On Monday at Cal State Northridge, in the first of three performances in the Music Guild chamber music series, the Alexander String Quartet served up a solid, well-rounded feast of works by the three masters of the quartet form spanning three centuries--Haydn, Beethoven and Bartok. They brought to each composer's work a requisite distinct character.
The San Francisco-based Alexander, formed in 1981, is making a return engagement with the Music Guild, and for good reason. This is a group deep in its element, firm in its stride.
Haydn's Quartet in C, the "Emperor," with its slow movement familiar after-the-fact as the German national anthem, emerged here as a model of gentility. Next up, Bartok's masterful Fourth Quartet--a piece that tends to steal the show when it is this well-played--featured a thoroughly Modernist countenance. The players relished the hushed, coiled enigma of its second movement, the brusque whimsy of its pizzicato adventures, and its overall structural blend of care and abandon.

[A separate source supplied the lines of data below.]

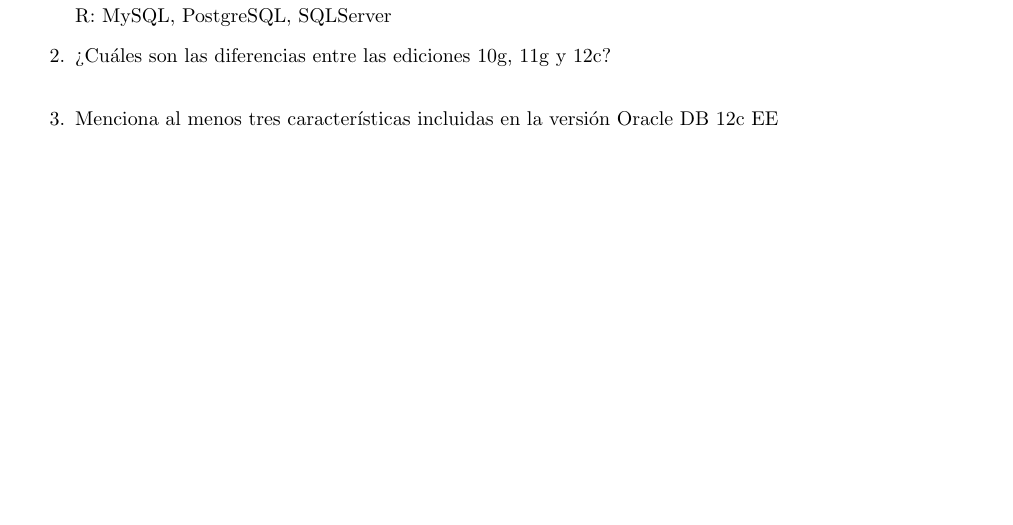
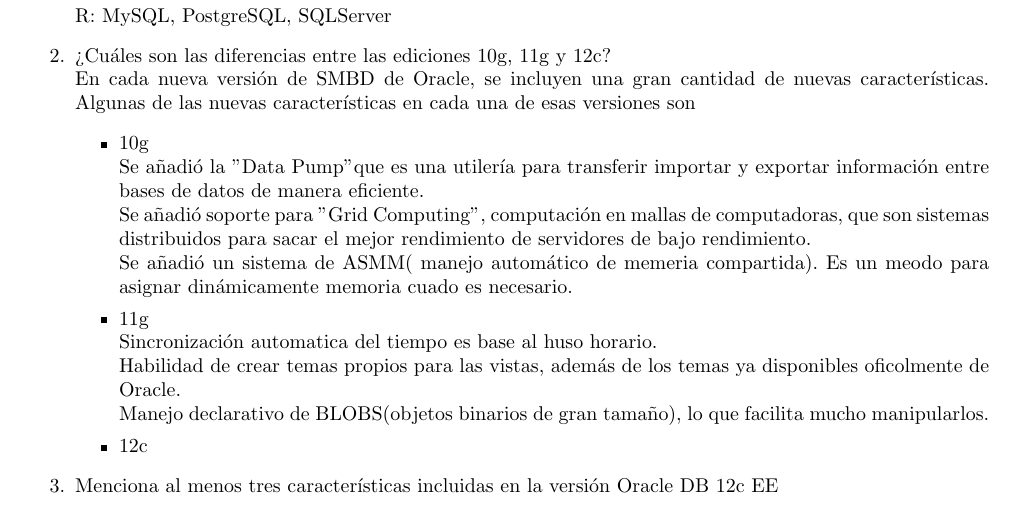
Before and after one commit to fundamentos-de-bd/practica1, a LaTeX document (Practica1.tex): part of page 3 of 3, cut so that both start at the same text, the shorter picture padded with empty space. Compiled offline with pdfLaTeX.

Commit message:
Añadiendo las caracterísitcas de 10g y 11g en la pregunta 2

```diff
--- a/Practica1.tex
+++ b/Practica1.tex
@@ -161,6 +161,32 @@
 		\item ¿Qué otros SMBD existen actualmente en el mercado? ¿Cuáles son las principales diferencias con Oracle DB?\\
 		R: MySQL, PostgreSQL, SQLServer
         \item ¿Cuáles son las diferencias entre las ediciones 10g, 11g y 12c?\\
+		En cada nueva versión de SMBD de Oracle, se incluyen una gran cantidad
+		de nuevas características. Algunas de las nuevas características en
+		cada una de esas versiones son
+		\begin{itemize}
+			\item {
+				10g \\
+				Se añadió la "Data Pump" que es una utilería para transferir
+				importar y exportar información entre bases de datos de manera
+				eficiente. \\
+				Se añadió soporte para "Grid Computing", computación en mallas
+				de computadoras, que son sistemas distribuidos para sacar el
+				mejor rendimiento de servidores de bajo rendimiento. \\
+				Se añadió un sistema de ASMM( manejo automático de memeria
+				compartida). Es un meodo para asignar dinámicamente memoria
+				cuado es necesario.
+
+			}
+			\item {11g \\
+			Sincronización automatica del tiempo es base al huso horario. \\
+			Habilidad de crear temas propios para las vistas, además de los
+			temas ya disponibles oficolmente de Oracle. \\
+			Manejo declarativo de BLOBS(objetos binarios de gran tamaño), lo que
+			facilita mucho manipularlos.
+			}
+			\item {12c}
+		\end{itemize}
         \item Menciona al menos tres características incluidas en la versión Oracle DB 12c EE\\
 	\end{enumerate}
 
```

The Alexander is also well up on Beethoven, having recorded the complete quartets for a nine-CD set last year. Its take on the Quartet in A Minor, Opus 132, was engaging and richly understood. They seemed to comprehend that the heart of the work is the emotional third movement, a hymn to recuperation after one of Beethoven's bouts of illness.

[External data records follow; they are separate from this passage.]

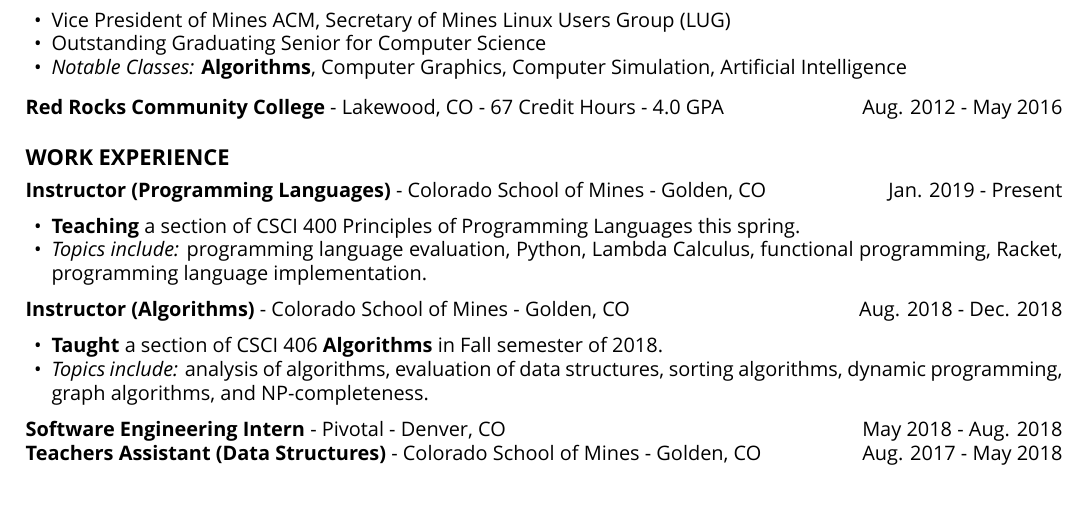
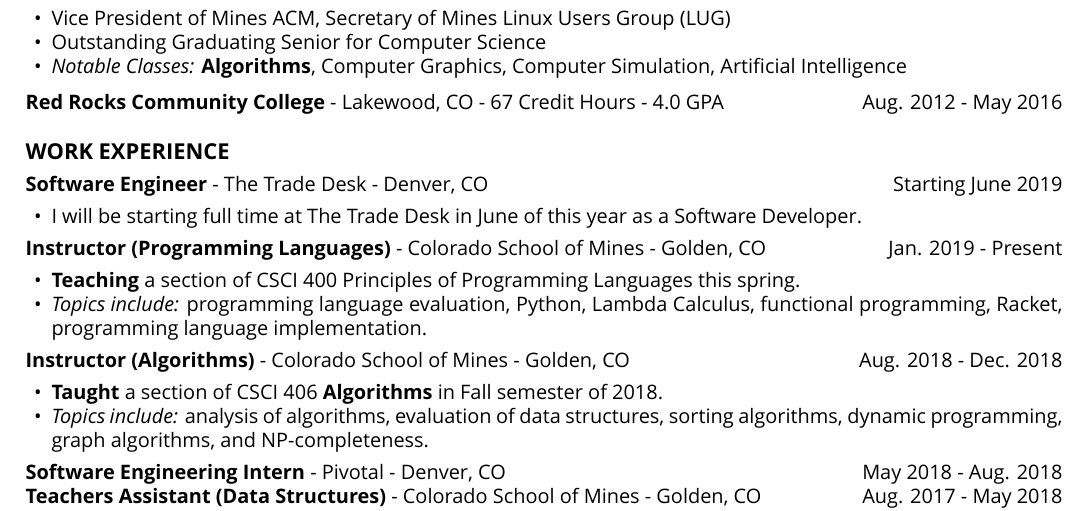
Before and after one commit to sumnerevans/resume, a LaTeX CV (resume.tex): part of page 1 of 2, cut so that both start at the same text. Compiled offline with XeLaTeX.

Commit message:
Added TTD to resume

```diff
--- a/resume.tex
+++ b/resume.tex
@@ -75,6 +75,13 @@
 \hfill Aug. 2012 - May 2016
 
 \section*{Work Experience}
+\textbf{Software Engineer} - The Trade Desk - Denver, CO
+\hfill Starting June 2019
+\begin{itemize}
+    \item I will be starting full time at The Trade Desk in June of this year as
+        a Software Developer.
+\end{itemize}
+
 \textbf{Instructor (Programming Languages)} - Colorado School of Mines - Golden, CO
 \hfill Jan. 2019 - Present
 \begin{itemize}
```
Also changed, not shown: resume.pdf.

All was not perfectly polished, and there were moments of straying intonation. But the group's central strength and clearly focused energy dominated.
* The Alexander String Quartet repeats this program at 8 tonight, Wilshire-Ebell Theatre, 4401 W. 8th St. $5-$22. (310) 552-3030.